In this article we will discuss about:- 1. Introduction to Black-Scholes Model 2. Assumptions of Black-Scholes Model 3. Advantages 4. Limitations.
Introduction to Black-Scholes Model:
It is a tool for pricing equity options. Fischer Black, Myron Scholes and Robert Merton were awarded the Nobel Prize in Economics for developing this model in 1973. Prior to its development there was no standard way to price options.
As per the Black-Scholes Model, the fair value of a call option is a function of 5 key variables:
(a) Current value of share
(b) Strike price
(c) Time to expire
(d) Interest rate
(e) Volatility of price of underlying stock
Assumptions of Black-Scholes Model:
Assumptions of Black-Scholes Model are as follows:
(a) The price of the underlying stock moves randomly.
(b) Short selling of the underlying stock is possible
(c) Stock is being traded continuously
(d) There are no transaction costs or taxes
(e) All securities are perfectly divisible (e.g. it is possible to buy 1/100th of a share).
(f) The risk free interest rate is constant, and the same for all maturity dates.
(g) The call option is an European option
(h) There are no arbitrage opportunities.
(i) It is possible to borrow and lend cash at a constant risk-free interest rate,
(j) The stock returns are log-normally distributed.
A lognormal distribution is skewed to the right, which means it has a longer tail towards it right as compared with a normal distribution that is bell-shaped. The lognormal distribution allows for a stock price distribution of between zero and infinity and has an upward bias. This is because while a stock price can only drop 100%, it can rise by more than 100%.
As per Black-Scholes Model,
Co = SN (d1) – Ee-rt N (d2)
Co = The equilibrium value of call option now (theoretical option price)
S = Stock price (price of underlying asset)
E = Exercise price (strike price)
e = 2.7183 = exponential constant (base of natural logarithm)
r = continuously compounding risk free rate of interest
t = time remaining until expiration (expressed in years)
N (d) = value of standard normal cumulative distribution function
In = Natural logarithm
σ = Standard deviation of the continuously compounded annual rate of return on stock. (Annual volatility of stock price)
Po = The equilibrium value of put option now (theoretical option price)
Black-Scholes model can be used for valuation of put option with the help of following formula:
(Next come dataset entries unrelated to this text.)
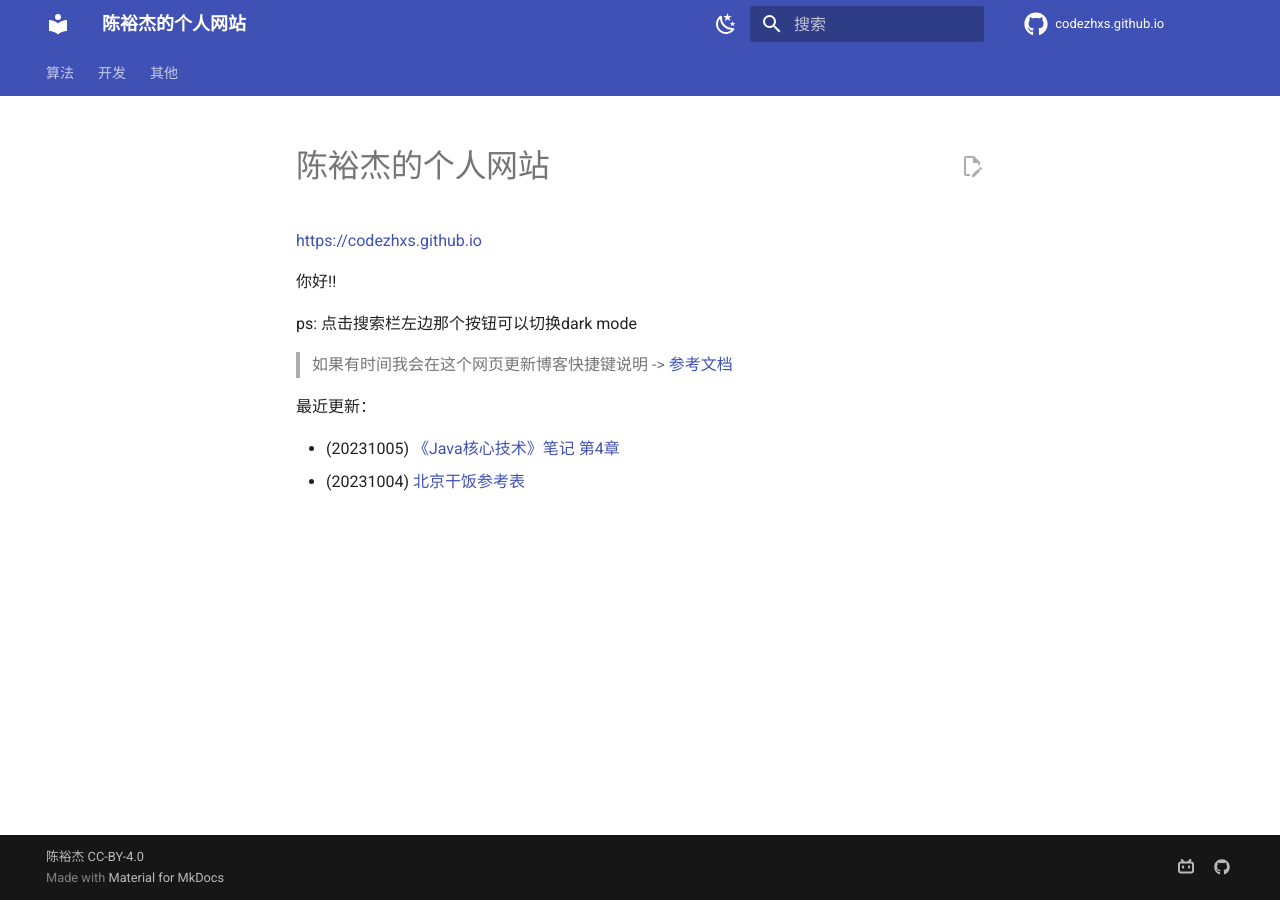
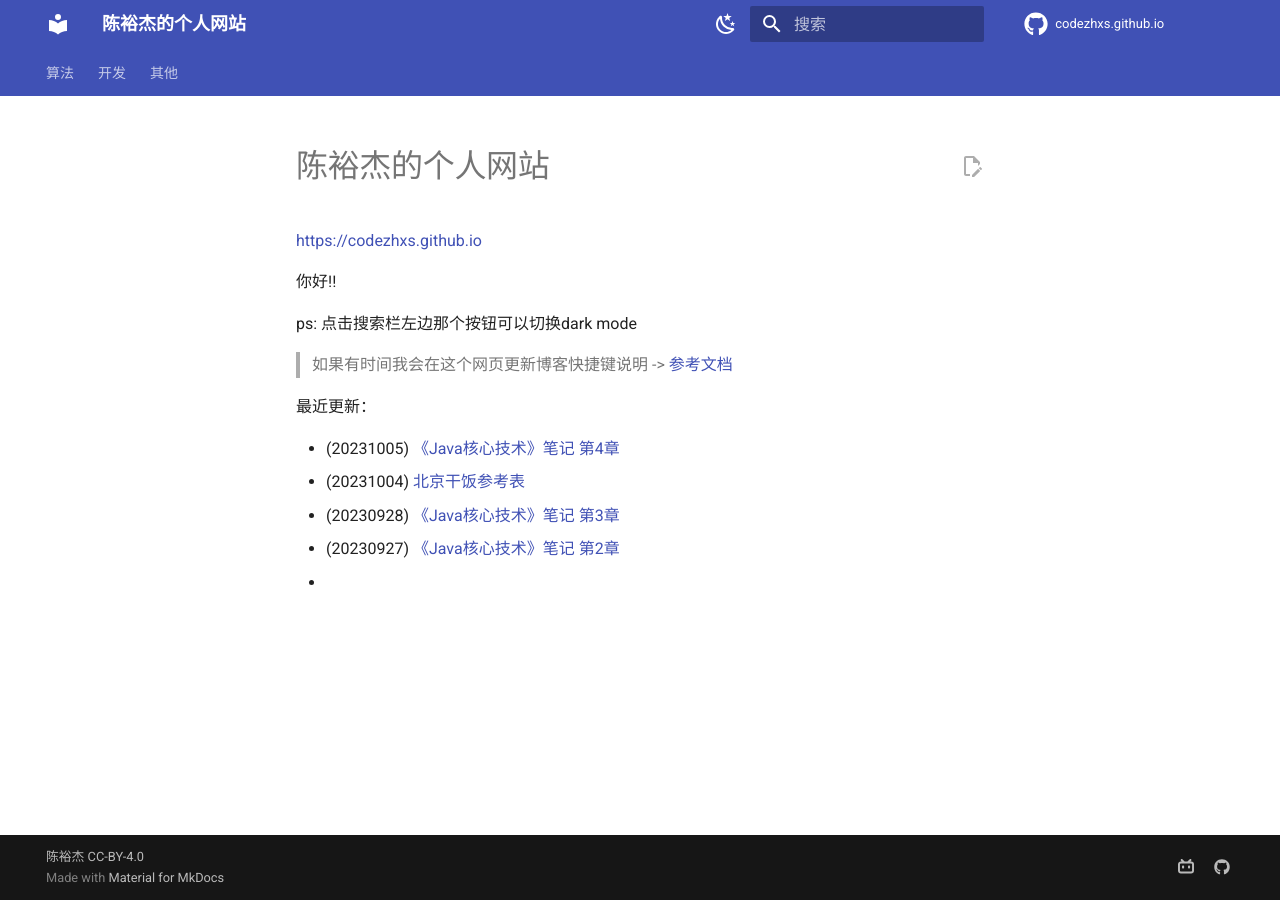
Before and after one commit to CodeZHXS/codezhxs.github.io, an MkDocs documentation site: the page built from docs/index.md, in a window 1280 px wide. Built offline with MkDocs 1.6.1 and Material for MkDocs 9.7.7, drawn with Linux system fonts in a browser that asks for light colours; comment, search, counter and statistics services are not loaded.

Commit message:
update core_java ch4

```diff
--- a/docs/index.md
+++ b/docs/index.md
@@ -13,3 +13,6 @@ ps: 点击搜索栏左边那个按钮可以切换dark mode
 
 - (20231005) [《Java核心技术》笔记 第4章](./dev/java/CoreJava/ch04.md)
 - (20231004) [北京干饭参考表](./others/BJ_food.md)
+- (20230928) [《Java核心技术》笔记 第3章](./dev/java/CoreJava/ch03.md)
+- (20230927) [《Java核心技术》笔记 第2章](./dev/java/CoreJava/ch02.md)
+-
```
Po =Ee-rt N (-d2)-SN (-d1)
Advantages of Black-Scholes Model:
i. It enables one to calculate a very large number of option prices in a very short time,
ii. It works entirely on objective figures rather than human judgment
Limitations of Black-Scholes Model:
i. Black-Scholes model cannot be used to accurately price options with an American-style exercise as it calculates the option price at expiration only. Early exercise as in the case of American option cannot be priced correctly using this model which is a major limitation of this model.
ii. All exchange traded equity options have American-style exercise as against the European options which can only be exercised at expiration. That means this model cannot be used for pricing most Exchange Traded options. The exception to this is an American call on a non-dividend paying asset as the call is always worth the same as its European equivalent since there is never any advantage in exercising early.
iii. It makes many assumptions which are not true in reality like it does not consider transaction costs, dividends on the underlying stock, etc.
Following are some of the terms which are commonly used in option trading:
(A) Delta (D):
It measures the change in option premium expected from a small change in the strike price, all other things being the same.
Where, “S is a small change in stock price and “C is the corresponding change in the call price (premium).
It is the rate of change of the value of the portfolio with respect to the volatility of the underlying asset. If Vega is high in absolute terms, volatility changes have relatively little impact on the value of that portfolio.
It is the rate of change of the value of the portfolio as time passes by with all else remaining the same.
Gamma is the rate of change of the option’s Delta with respect to the price of the underlying asset. In other words, it is the second derivative of the option price with respect to price of the underlying asset.
The Rho of a portfolio of options is the rate of change of the value of the portfolio with respect to the interest rate. It measures the sensitivity of the value of a portfolio to interest rates.